COVID patients often need to be placed face-down by staff, for instance. A full team is required to safely and properly place the patient face-down. And when sick COVID patients require intubation, nurses, doctors, respiratory therapists, and others must be involved. This takes these staff members from their normal duties and prevents them from performing other essential care activities.
Full ICUs also require that nurses and other personnel who are not specifically trained and certified in critical care step in. Abraham says that these nurses still take care of patients. “When a patient crashes and the nurses aren’t trained for that, quality of care suffers.”
Where ICUs once had an admitting nurse available and a place for a new patient, now that would be a luxury, says Megan Brunson, a critical care nurse at Medical City Dallas Hospital who spoke on behalf of the American Association of Critical-Care Nurses. She admits that everyone hopes to not be admitted on their shifts.

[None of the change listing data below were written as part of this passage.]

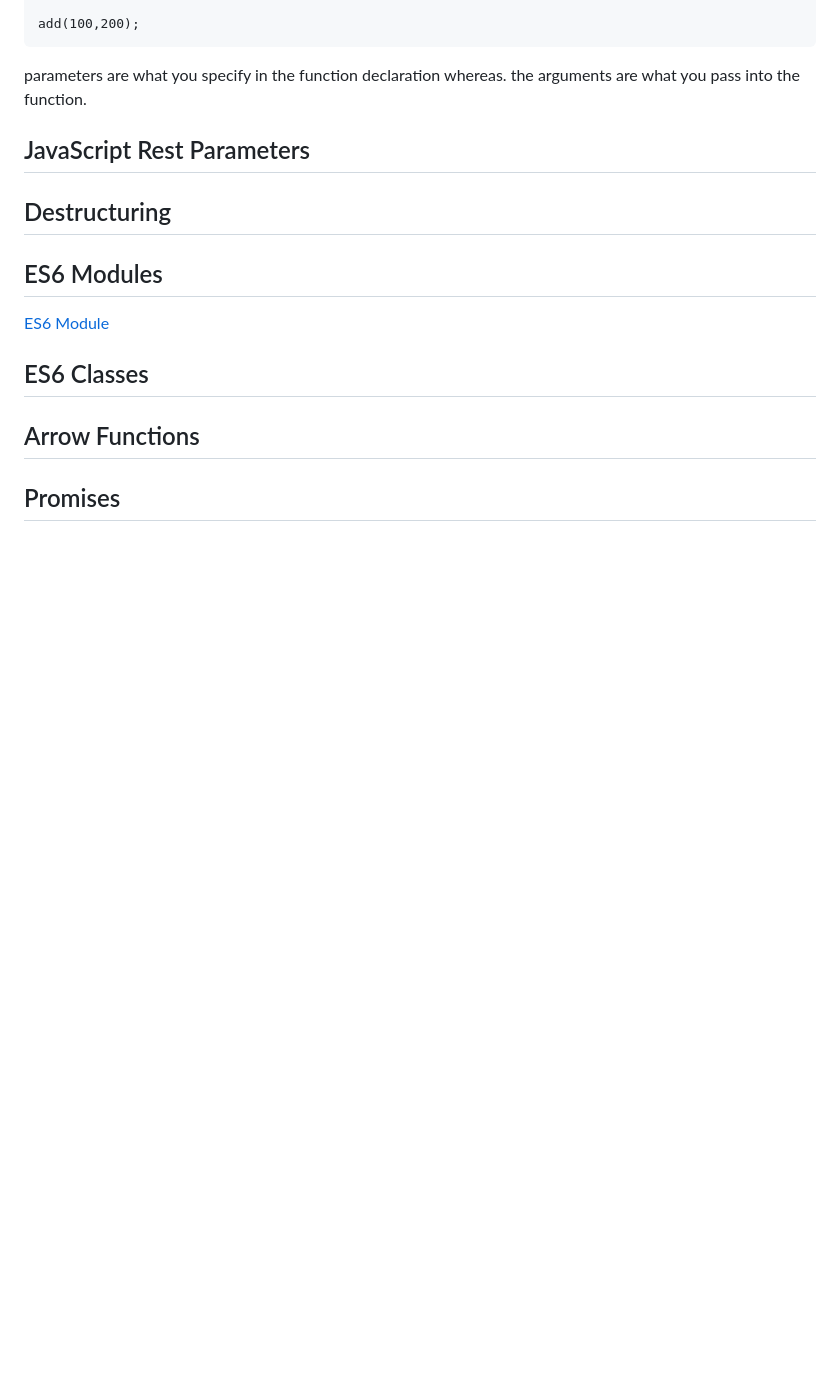
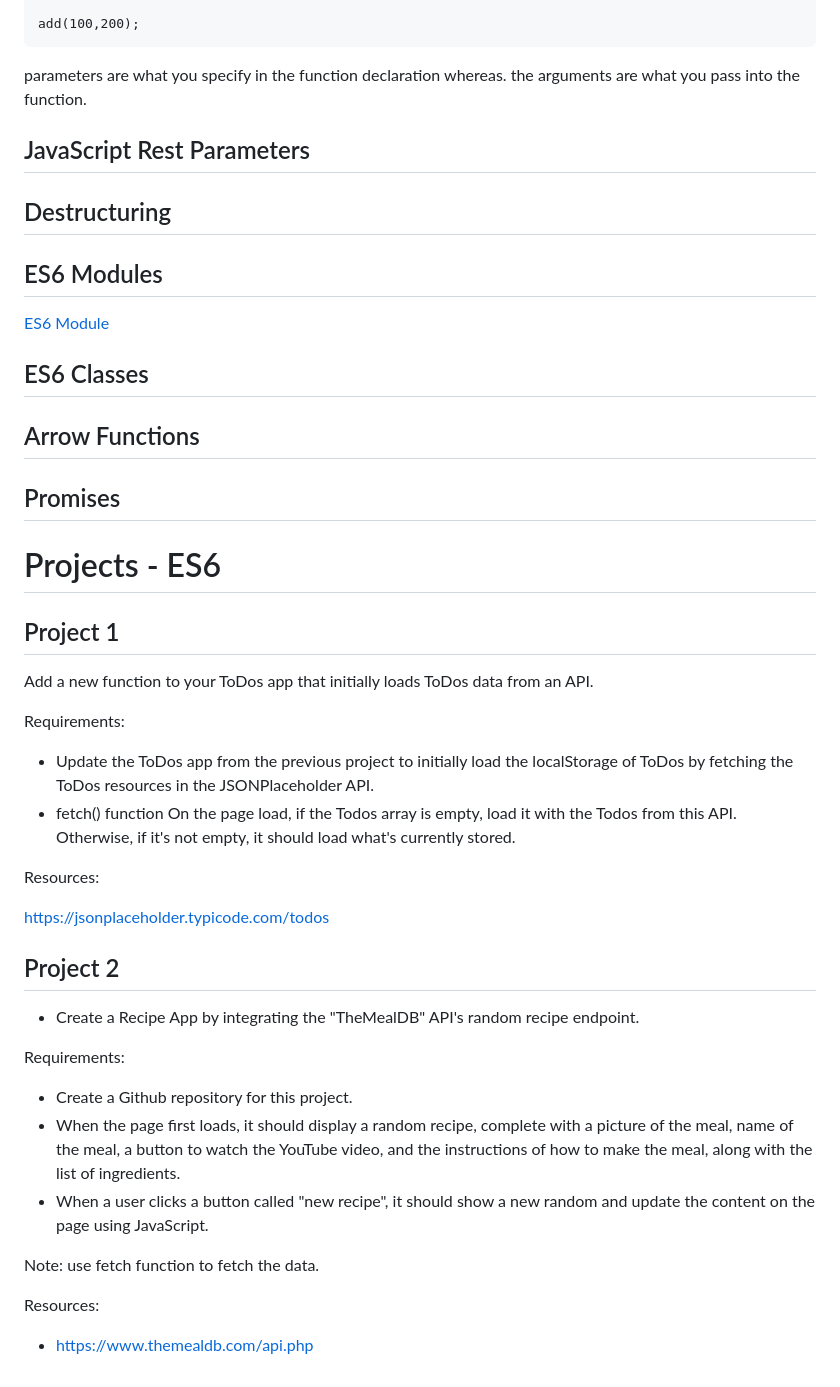
Before and after one commit to 369webforall/JavaScript, a Markdown page: ES6/README.md, the part around the change. Rendered like a GitHub page; blank space fills up the shorter version.

Commit message:
update project

```diff
--- a/ES6/README.md
+++ b/ES6/README.md
@@ -239,3 +239,34 @@ the arguments are what you pass into the function.
 ## Arrow Functions
 
 ## Promises
+
+# Projects - ES6
+
+## Project 1
+
+Add a new function to your ToDos app that initially loads ToDos data from an API.
+
+Requirements:
+
+- Update the ToDos app from the previous project to initially load the localStorage of ToDos by fetching the ToDos resources in the JSONPlaceholder API.
+- fetch() function On the page load, if the Todos array is empty, load it with the Todos from this API. Otherwise, if it's not empty, it should load what's currently stored.
+
+Resources:
+
+https://jsonplaceholder.typicode.com/todos
+
+## Project 2
+
+- Create a Recipe App by integrating the "TheMealDB" API's random recipe endpoint.
+
+Requirements:
+
+- Create a Github repository for this project.
+- When the page first loads, it should display a random recipe, complete with a picture of the meal, name of the meal, a button to watch the YouTube video, and the instructions of how to make the meal, along with the list of ingredients.
+- When a user clicks a button called "new recipe", it should show a new random and update the content on the page using JavaScript.
+
+Note: use fetch function to fetch the data.
+
+Resources:
+
+- https://www.themealdb.com/api.php
```
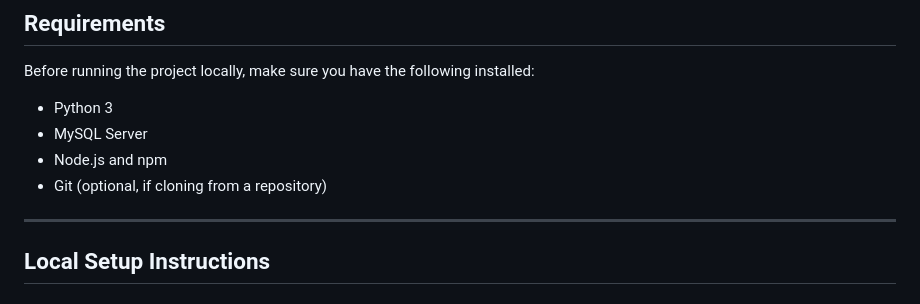
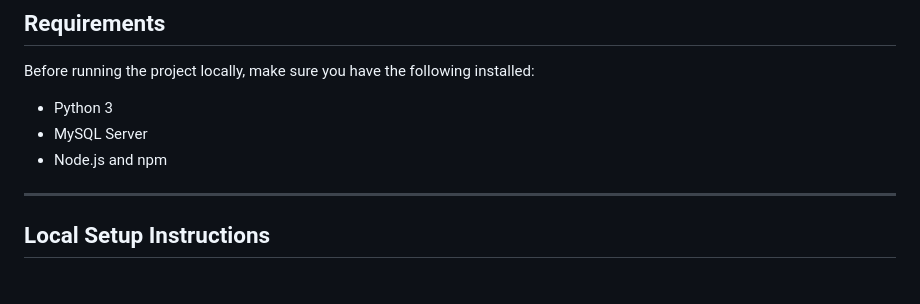
Before and after one commit to bka81/survivor-record-tracker, a Markdown page: README.md, the part around the change. GitHub-like rendering.

```diff
--- a/README.md
+++ b/README.md
@@ -41,7 +41,6 @@ Before running the project locally, make sure you have the following installed:
 - Python 3
 - MySQL Server
 - Node.js and npm
-- Git (optional, if cloning from a repository)
 
 ---
 
```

There was already a nursing shortage before the pandemic, and the strain that packed ICUs is putting on health care is only making the problem worse.
Brunson says the crush of COVID has reached a national crisis.
“More important than the conversation surrounding how many beds are available is how many nurses we have,” she says.
Abraham agrees. “Care suffers as ICUs become busier and more stretched,” she said. “That’s not what nurses want, or why they got into the field.”
A survey by health care staffing company Vivian in April found that 43% of nurses were considering quitting during the pandemic, including 48% of ICU nurses.
It’s not just nurses. It’s not just nurses who are considering quitting the profession. An April study published in JAMA Network Open found that 21% of all health care workers “moderately or very seriously” considered leaving the workforce, and 30% considered cutting their hours.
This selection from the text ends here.